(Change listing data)
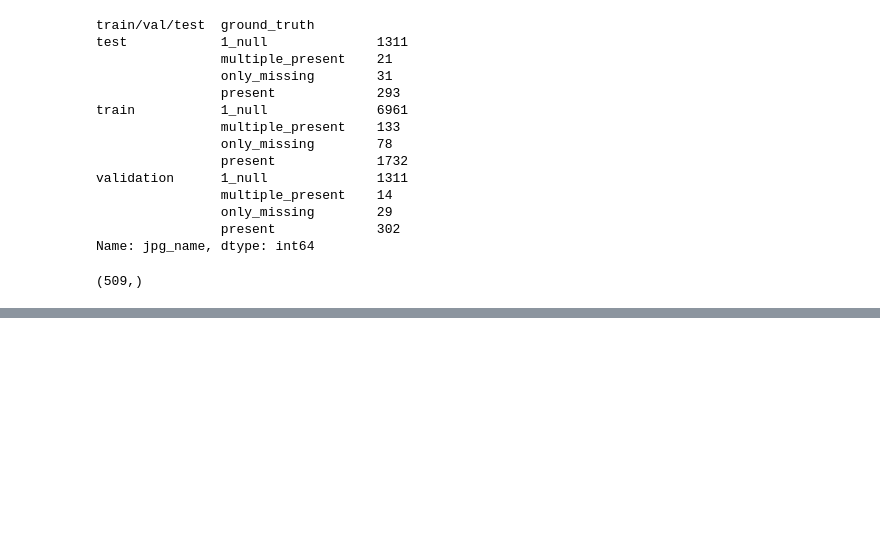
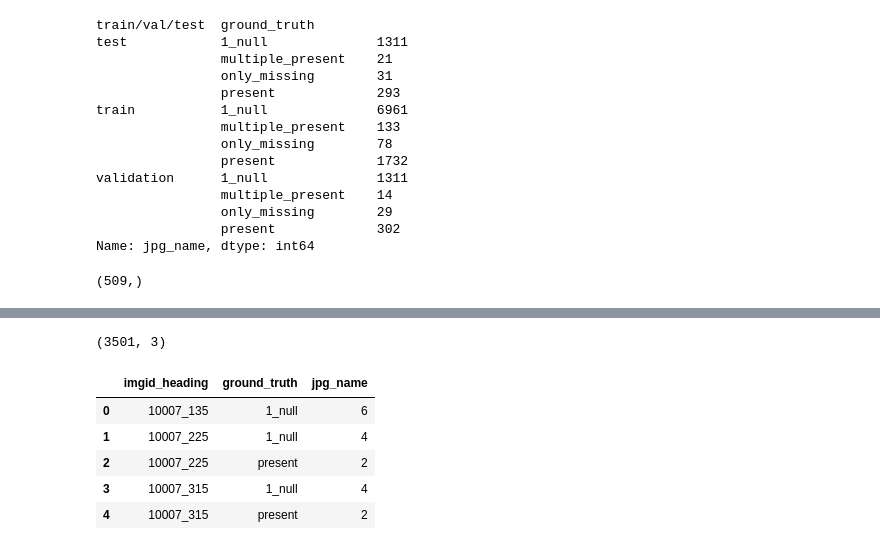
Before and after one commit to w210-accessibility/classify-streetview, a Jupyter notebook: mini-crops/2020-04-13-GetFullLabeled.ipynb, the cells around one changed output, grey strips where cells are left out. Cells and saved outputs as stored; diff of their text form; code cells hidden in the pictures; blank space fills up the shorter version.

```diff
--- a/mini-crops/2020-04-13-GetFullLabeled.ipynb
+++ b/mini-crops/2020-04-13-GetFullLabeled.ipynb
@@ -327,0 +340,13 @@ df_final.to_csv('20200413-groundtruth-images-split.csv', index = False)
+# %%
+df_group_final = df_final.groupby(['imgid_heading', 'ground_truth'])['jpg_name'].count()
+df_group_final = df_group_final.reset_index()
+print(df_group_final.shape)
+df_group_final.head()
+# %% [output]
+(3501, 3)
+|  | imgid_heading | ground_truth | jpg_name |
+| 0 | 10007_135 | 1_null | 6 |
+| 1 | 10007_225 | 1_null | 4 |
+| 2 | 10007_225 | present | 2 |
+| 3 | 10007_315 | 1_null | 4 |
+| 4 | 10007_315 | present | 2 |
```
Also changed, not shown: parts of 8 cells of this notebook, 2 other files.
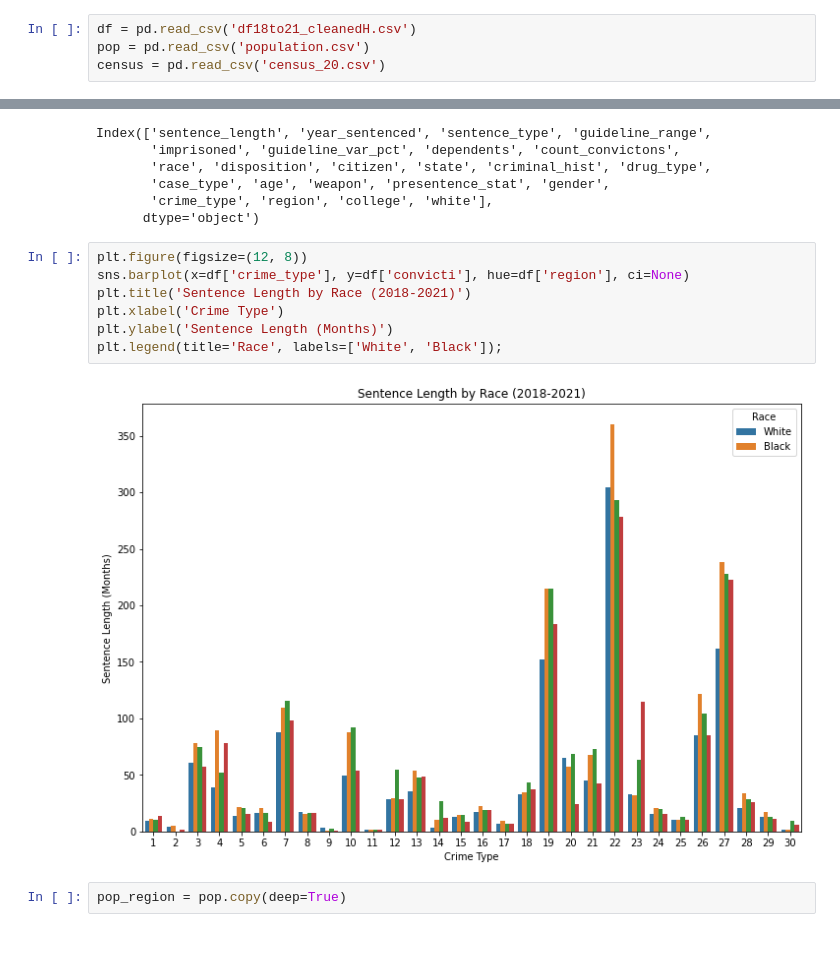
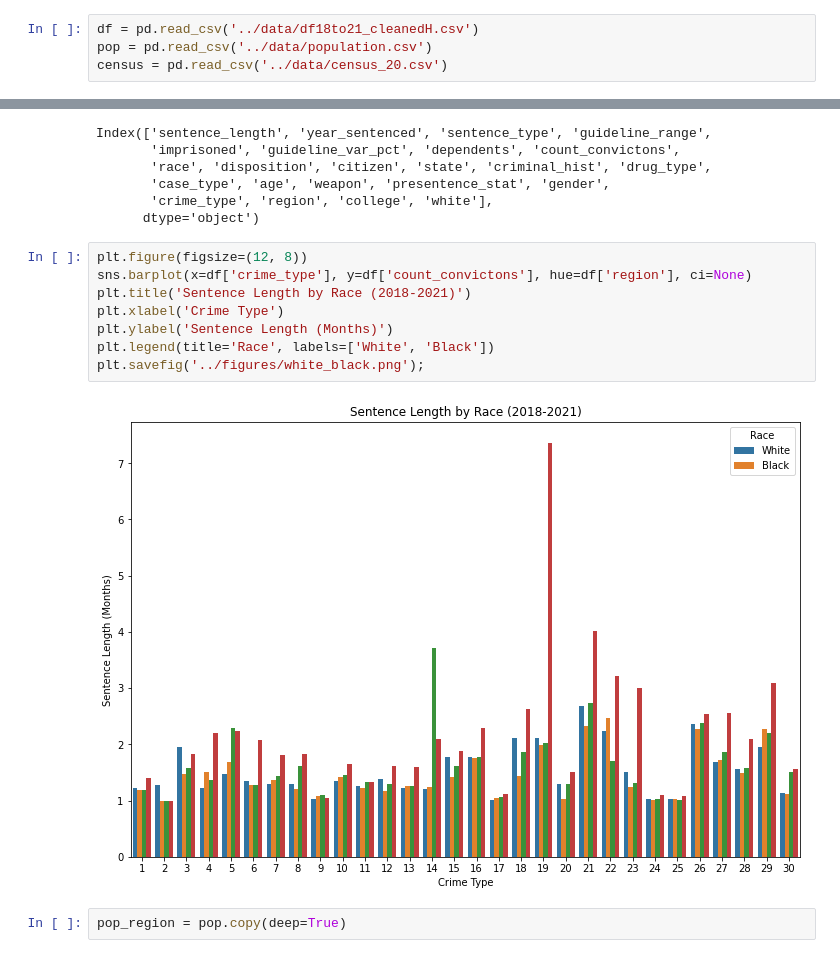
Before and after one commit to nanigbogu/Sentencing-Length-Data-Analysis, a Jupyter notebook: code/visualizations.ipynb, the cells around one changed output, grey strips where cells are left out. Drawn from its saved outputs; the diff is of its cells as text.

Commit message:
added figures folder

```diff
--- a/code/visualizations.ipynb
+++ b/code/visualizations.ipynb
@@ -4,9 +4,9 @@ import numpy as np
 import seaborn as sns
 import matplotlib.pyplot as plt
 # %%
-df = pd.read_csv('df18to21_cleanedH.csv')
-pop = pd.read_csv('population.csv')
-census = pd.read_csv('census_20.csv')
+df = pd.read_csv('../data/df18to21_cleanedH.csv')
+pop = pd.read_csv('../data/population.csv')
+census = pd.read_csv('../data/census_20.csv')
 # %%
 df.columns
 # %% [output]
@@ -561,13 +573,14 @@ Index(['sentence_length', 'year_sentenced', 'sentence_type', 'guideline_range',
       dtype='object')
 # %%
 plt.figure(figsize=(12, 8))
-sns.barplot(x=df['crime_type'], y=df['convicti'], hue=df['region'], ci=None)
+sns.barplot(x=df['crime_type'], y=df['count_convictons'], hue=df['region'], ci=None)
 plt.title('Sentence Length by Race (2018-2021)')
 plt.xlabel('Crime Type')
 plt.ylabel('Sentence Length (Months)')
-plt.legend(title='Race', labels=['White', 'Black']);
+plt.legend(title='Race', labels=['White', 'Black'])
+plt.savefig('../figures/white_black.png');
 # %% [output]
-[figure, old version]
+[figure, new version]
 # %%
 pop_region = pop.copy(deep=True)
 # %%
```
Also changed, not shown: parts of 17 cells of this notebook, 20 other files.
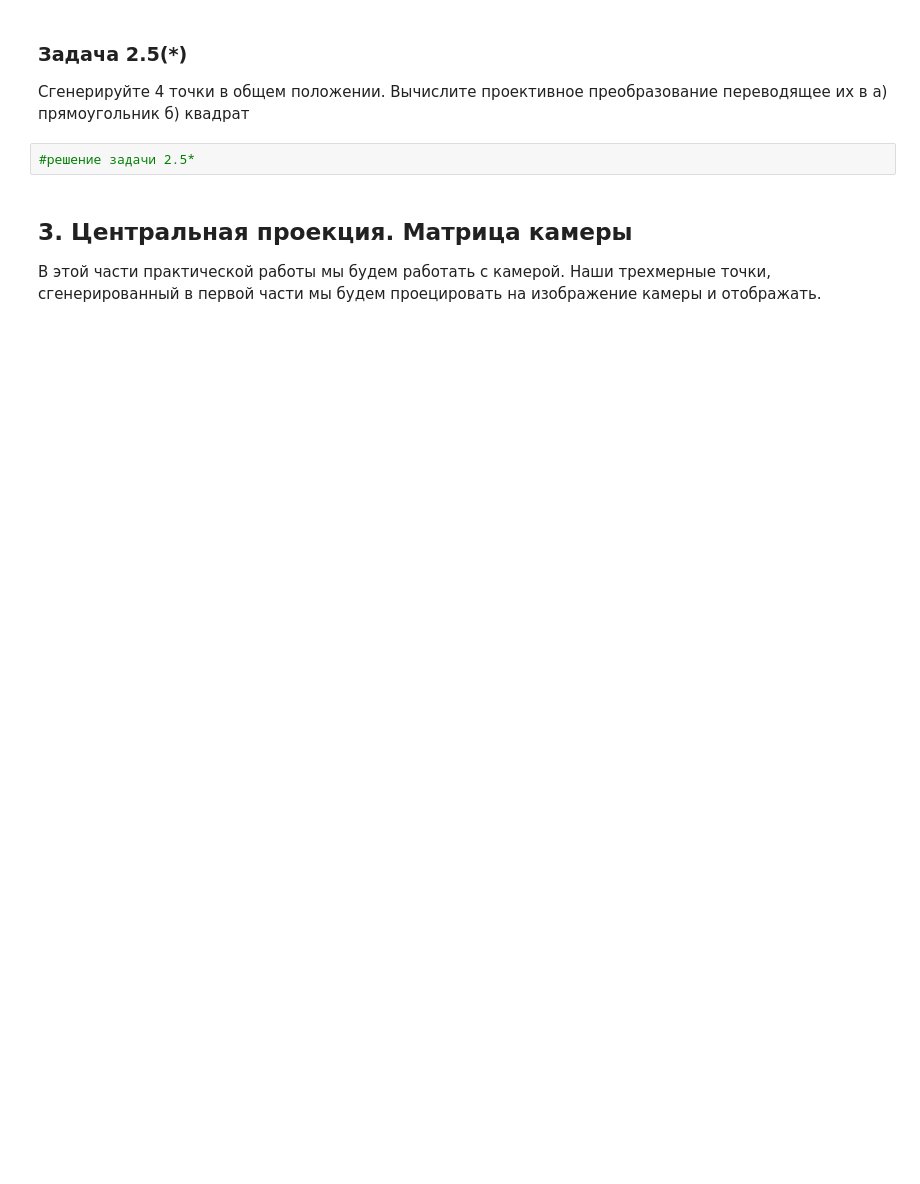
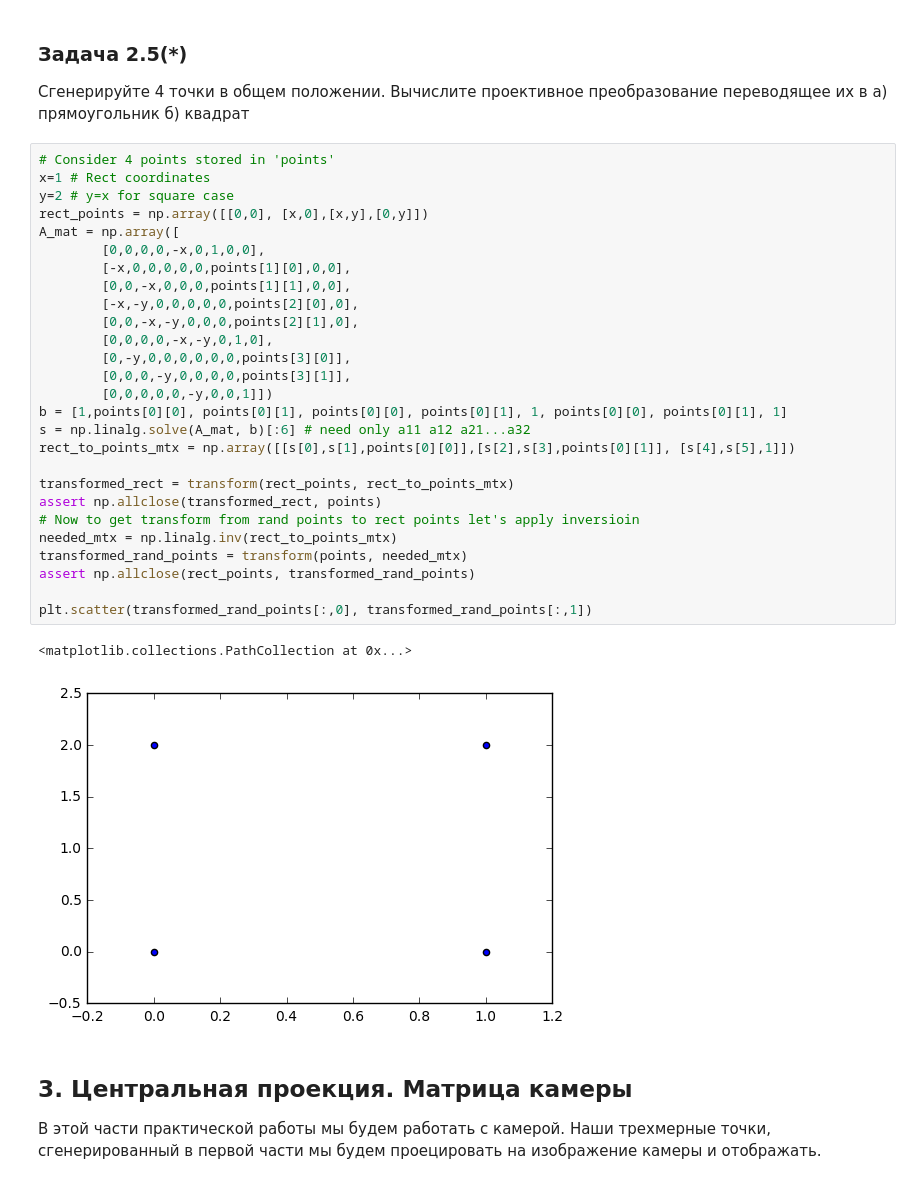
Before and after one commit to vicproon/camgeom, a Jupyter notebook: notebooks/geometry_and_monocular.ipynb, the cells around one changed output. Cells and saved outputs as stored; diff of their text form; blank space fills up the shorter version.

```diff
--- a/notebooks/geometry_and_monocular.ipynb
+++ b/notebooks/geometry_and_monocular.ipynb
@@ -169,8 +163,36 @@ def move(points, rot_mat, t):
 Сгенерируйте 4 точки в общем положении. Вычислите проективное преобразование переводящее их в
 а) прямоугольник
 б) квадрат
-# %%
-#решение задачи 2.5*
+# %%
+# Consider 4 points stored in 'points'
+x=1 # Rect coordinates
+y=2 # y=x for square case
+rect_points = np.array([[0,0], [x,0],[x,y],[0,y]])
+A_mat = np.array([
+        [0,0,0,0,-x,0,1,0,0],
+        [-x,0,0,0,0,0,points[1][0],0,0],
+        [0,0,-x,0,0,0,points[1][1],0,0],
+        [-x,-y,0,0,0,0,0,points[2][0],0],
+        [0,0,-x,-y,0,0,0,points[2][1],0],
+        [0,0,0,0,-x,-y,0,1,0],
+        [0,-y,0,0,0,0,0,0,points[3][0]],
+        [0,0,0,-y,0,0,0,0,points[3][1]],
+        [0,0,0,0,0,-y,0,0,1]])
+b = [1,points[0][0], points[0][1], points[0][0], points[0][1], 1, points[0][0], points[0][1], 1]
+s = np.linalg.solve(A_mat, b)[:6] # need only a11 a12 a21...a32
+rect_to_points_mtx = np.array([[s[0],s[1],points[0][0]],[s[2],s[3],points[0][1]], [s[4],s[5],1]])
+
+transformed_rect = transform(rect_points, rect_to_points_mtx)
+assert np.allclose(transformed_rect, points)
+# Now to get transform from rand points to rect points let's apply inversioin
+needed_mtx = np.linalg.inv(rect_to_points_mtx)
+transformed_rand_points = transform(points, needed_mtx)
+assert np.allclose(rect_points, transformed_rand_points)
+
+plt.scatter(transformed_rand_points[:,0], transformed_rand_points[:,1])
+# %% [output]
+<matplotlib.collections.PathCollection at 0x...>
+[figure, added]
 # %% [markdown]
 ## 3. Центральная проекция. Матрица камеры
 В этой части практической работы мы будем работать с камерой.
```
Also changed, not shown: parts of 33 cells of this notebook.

_Task_.
Although the records contain pictures, return only their text, exactly as written.

_Finished exercise_.
Before and after one commit to w210-accessibility/classify-streetview, a Jupyter notebook: mini-crops/2020-04-13-GetFullLabeled.ipynb, the cells around one changed output, grey strips where cells are left out. Cells and saved outputs as stored; diff of their text form; code cells hidden in the pictures; blank space fills up the shorter version.

```diff
--- a/mini-crops/2020-04-13-GetFullLabeled.ipynb
+++ b/mini-crops/2020-04-13-GetFullLabeled.ipynb
@@ -327,0 +340,13 @@ df_final.to_csv('20200413-groundtruth-images-split.csv', index = False)
+# %%
+df_group_final = df_final.groupby(['imgid_heading', 'ground_truth'])['jpg_name'].count()
+df_group_final = df_group_final.reset_index()
+print(df_group_final.shape)
+df_group_final.head()
+# %% [output]
+(3501, 3)
+|  | imgid_heading | ground_truth | jpg_name |
+| 0 | 10007_135 | 1_null | 6 |
+| 1 | 10007_225 | 1_null | 4 |
+| 2 | 10007_225 | present | 2 |
+| 3 | 10007_315 | 1_null | 4 |
+| 4 | 10007_315 | present | 2 |
```
Also changed, not shown: parts of 8 cells of this notebook, 2 other files.
Before and after one commit to nanigbogu/Sentencing-Length-Data-Analysis, a Jupyter notebook: code/visualizations.ipynb, the cells around one changed output, grey strips where cells are left out. Drawn from its saved outputs; the diff is of its cells as text.

Commit message:
added figures folder

```diff
--- a/code/visualizations.ipynb
+++ b/code/visualizations.ipynb
@@ -4,9 +4,9 @@ import numpy as np
 import seaborn as sns
 import matplotlib.pyplot as plt
 # %%
-df = pd.read_csv('df18to21_cleanedH.csv')
-pop = pd.read_csv('population.csv')
-census = pd.read_csv('census_20.csv')
+df = pd.read_csv('../data/df18to21_cleanedH.csv')
+pop = pd.read_csv('../data/population.csv')
+census = pd.read_csv('../data/census_20.csv')
 # %%
 df.columns
 # %% [output]
@@ -561,13 +573,14 @@ Index(['sentence_length', 'year_sentenced', 'sentence_type', 'guideline_range',
       dtype='object')
 # %%
 plt.figure(figsize=(12, 8))
-sns.barplot(x=df['crime_type'], y=df['convicti'], hue=df['region'], ci=None)
+sns.barplot(x=df['crime_type'], y=df['count_convictons'], hue=df['region'], ci=None)
 plt.title('Sentence Length by Race (2018-2021)')
 plt.xlabel('Crime Type')
 plt.ylabel('Sentence Length (Months)')
-plt.legend(title='Race', labels=['White', 'Black']);
+plt.legend(title='Race', labels=['White', 'Black'])
+plt.savefig('../figures/white_black.png');
 # %% [output]
-[figure, old version]
+[figure, new version]
 # %%
 pop_region = pop.copy(deep=True)
 # %%
```
Also changed, not shown: parts of 17 cells of this notebook, 20 other files.
Before and after one commit to vicproon/camgeom, a Jupyter notebook: notebooks/geometry_and_monocular.ipynb, the cells around one changed output. Cells and saved outputs as stored; diff of their text form; blank space fills up the shorter version.

```diff
--- a/notebooks/geometry_and_monocular.ipynb
+++ b/notebooks/geometry_and_monocular.ipynb
@@ -169,8 +163,36 @@ def move(points, rot_mat, t):
 Сгенерируйте 4 точки в общем положении. Вычислите проективное преобразование переводящее их в
 а) прямоугольник
 б) квадрат
-# %%
-#решение задачи 2.5*
+# %%
+# Consider 4 points stored in 'points'
+x=1 # Rect coordinates
+y=2 # y=x for square case
+rect_points = np.array([[0,0], [x,0],[x,y],[0,y]])
+A_mat = np.array([
+        [0,0,0,0,-x,0,1,0,0],
+        [-x,0,0,0,0,0,points[1][0],0,0],
+        [0,0,-x,0,0,0,points[1][1],0,0],
+        [-x,-y,0,0,0,0,0,points[2][0],0],
+        [0,0,-x,-y,0,0,0,points[2][1],0],
+        [0,0,0,0,-x,-y,0,1,0],
+        [0,-y,0,0,0,0,0,0,points[3][0]],
+        [0,0,0,-y,0,0,0,0,points[3][1]],
+        [0,0,0,0,0,-y,0,0,1]])
+b = [1,points[0][0], points[0][1], points[0][0], points[0][1], 1, points[0][0], points[0][1], 1]
+s = np.linalg.solve(A_mat, b)[:6] # need only a11 a12 a21...a32
+rect_to_points_mtx = np.array([[s[0],s[1],points[0][0]],[s[2],s[3],points[0][1]], [s[4],s[5],1]])
+
+transformed_rect = transform(rect_points, rect_to_points_mtx)
+assert np.allclose(transformed_rect, points)
+# Now to get transform from rand points to rect points let's apply inversioin
+needed_mtx = np.linalg.inv(rect_to_points_mtx)
+transformed_rand_points = transform(points, needed_mtx)
+assert np.allclose(rect_points, transformed_rand_points)
+
+plt.scatter(transformed_rand_points[:,0], transformed_rand_points[:,1])
+# %% [output]
+<matplotlib.collections.PathCollection at 0x...>
+[figure, added]
 # %% [markdown]
 ## 3. Центральная проекция. Матрица камеры
 В этой части практической работы мы будем работать с камерой.
```
Also changed, not shown: parts of 33 cells of this notebook.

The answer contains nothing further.